---------- Dataset records
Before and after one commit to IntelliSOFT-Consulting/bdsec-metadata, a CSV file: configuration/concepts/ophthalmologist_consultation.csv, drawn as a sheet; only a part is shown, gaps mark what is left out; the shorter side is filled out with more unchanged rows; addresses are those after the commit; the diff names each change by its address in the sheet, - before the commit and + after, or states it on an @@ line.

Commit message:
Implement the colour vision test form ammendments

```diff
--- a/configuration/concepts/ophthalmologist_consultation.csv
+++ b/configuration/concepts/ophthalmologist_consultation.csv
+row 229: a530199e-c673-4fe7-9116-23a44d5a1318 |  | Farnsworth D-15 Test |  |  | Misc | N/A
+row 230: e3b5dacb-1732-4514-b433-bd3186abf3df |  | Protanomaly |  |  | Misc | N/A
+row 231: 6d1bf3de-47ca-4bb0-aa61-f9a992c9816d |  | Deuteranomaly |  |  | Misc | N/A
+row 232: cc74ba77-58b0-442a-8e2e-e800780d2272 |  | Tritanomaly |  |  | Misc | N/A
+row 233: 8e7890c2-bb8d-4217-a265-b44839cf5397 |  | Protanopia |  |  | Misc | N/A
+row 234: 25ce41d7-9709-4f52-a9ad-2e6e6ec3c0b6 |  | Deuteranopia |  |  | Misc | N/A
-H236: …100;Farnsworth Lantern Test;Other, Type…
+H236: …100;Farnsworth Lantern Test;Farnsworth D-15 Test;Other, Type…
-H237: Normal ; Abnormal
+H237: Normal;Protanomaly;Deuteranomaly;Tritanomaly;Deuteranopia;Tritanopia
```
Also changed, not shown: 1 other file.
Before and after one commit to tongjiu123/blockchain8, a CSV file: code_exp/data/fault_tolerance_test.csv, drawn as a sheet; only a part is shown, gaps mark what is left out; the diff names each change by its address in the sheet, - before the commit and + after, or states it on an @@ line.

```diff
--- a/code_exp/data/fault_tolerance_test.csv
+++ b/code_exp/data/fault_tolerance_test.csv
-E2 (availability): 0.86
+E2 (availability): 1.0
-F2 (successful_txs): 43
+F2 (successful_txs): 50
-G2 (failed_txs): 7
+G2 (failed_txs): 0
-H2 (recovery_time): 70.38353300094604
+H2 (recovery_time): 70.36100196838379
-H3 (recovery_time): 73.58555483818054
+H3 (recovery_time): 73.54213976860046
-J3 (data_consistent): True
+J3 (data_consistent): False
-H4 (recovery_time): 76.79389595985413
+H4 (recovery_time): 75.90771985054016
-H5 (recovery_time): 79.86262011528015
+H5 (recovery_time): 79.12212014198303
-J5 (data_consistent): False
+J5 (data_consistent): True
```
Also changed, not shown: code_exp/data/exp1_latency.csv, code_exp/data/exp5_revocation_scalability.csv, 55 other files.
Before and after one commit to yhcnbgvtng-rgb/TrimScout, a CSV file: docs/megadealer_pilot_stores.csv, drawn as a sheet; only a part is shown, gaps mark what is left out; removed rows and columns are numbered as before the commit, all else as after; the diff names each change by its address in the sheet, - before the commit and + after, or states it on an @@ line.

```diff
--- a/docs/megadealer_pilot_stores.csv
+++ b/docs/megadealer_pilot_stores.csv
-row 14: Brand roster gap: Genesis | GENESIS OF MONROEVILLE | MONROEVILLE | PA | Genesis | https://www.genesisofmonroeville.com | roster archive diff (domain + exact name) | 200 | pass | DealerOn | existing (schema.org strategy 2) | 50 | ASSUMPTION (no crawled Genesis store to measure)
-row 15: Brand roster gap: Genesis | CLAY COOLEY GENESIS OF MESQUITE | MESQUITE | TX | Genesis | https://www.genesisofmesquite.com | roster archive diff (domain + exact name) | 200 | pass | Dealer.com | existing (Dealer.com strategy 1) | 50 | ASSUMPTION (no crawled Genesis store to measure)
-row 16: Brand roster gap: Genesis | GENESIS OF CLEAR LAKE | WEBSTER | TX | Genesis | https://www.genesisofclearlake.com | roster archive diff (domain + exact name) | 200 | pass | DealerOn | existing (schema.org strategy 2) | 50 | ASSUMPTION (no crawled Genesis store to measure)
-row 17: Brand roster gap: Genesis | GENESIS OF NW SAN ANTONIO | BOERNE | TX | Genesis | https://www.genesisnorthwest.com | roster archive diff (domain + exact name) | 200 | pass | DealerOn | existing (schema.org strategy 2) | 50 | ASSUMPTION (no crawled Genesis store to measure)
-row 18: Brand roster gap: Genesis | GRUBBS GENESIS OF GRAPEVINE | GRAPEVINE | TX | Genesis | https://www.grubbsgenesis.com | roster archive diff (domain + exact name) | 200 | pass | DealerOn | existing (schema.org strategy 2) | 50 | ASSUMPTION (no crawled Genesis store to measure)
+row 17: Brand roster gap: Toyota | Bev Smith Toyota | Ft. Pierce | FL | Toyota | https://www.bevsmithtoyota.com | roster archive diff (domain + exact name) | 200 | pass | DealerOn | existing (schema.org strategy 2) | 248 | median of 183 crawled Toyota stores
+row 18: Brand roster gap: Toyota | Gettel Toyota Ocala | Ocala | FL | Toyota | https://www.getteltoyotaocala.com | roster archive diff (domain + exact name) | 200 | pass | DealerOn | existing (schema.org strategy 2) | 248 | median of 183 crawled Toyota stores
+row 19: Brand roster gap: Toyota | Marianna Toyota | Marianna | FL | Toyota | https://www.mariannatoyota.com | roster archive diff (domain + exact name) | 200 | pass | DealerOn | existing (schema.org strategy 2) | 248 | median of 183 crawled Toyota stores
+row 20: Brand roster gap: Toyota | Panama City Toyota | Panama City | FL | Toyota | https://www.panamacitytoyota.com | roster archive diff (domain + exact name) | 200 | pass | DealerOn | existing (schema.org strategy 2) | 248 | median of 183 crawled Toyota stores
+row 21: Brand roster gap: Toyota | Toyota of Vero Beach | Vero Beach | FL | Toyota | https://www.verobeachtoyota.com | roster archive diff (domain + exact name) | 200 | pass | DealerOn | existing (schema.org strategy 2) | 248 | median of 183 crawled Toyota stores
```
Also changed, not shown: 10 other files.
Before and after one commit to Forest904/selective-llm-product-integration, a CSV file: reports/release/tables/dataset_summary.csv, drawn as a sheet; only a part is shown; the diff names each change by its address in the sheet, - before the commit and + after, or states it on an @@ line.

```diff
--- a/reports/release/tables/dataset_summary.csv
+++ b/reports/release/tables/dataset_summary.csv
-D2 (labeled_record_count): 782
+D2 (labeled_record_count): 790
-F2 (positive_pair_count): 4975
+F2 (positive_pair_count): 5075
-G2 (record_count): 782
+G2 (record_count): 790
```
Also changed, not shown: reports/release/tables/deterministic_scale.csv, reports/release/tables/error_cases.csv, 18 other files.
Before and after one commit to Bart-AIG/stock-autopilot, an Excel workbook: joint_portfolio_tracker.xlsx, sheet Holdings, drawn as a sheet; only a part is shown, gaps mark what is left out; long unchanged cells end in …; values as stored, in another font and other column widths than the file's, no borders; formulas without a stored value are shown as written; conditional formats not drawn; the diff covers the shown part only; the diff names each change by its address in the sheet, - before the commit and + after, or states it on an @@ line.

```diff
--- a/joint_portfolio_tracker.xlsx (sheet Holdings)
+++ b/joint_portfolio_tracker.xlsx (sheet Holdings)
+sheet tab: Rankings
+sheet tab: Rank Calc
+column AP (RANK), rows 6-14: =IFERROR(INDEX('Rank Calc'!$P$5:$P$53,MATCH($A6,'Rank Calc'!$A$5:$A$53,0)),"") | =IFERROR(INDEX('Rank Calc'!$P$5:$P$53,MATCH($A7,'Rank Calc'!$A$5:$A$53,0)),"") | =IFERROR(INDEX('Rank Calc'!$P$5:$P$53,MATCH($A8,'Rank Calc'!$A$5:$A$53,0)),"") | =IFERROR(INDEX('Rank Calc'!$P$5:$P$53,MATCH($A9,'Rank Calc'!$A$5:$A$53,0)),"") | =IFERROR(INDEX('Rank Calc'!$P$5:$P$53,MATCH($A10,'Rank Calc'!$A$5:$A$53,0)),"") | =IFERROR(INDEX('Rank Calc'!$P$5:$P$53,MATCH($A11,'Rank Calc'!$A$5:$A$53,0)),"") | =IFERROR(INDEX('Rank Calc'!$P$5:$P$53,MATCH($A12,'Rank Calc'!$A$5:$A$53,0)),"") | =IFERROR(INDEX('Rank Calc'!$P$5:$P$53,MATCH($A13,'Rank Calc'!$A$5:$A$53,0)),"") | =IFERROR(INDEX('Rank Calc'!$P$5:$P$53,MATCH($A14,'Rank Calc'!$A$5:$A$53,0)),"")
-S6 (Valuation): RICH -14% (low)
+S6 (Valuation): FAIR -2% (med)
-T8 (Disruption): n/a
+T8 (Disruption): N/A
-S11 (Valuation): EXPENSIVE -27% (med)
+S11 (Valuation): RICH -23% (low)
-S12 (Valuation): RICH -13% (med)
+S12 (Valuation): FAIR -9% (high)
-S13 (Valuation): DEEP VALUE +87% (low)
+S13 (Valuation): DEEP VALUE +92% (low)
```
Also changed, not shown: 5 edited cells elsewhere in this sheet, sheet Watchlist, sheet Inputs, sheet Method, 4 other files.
--------------------
If a line in the records above has the word "Valuation", copy it.

-S6 (Valuation): RICH -14% (low)
+S6 (Valuation): FAIR -2% (med)
-S11 (Valuation): EXPENSIVE -27% (med)
+S11 (Valuation): RICH -23% (low)
-S12 (Valuation): RICH -13% (med)
+S12 (Valuation): FAIR -9% (high)
-S13 (Valuation): DEEP VALUE +87% (low)
+S13 (Valuation): DEEP VALUE +92% (low)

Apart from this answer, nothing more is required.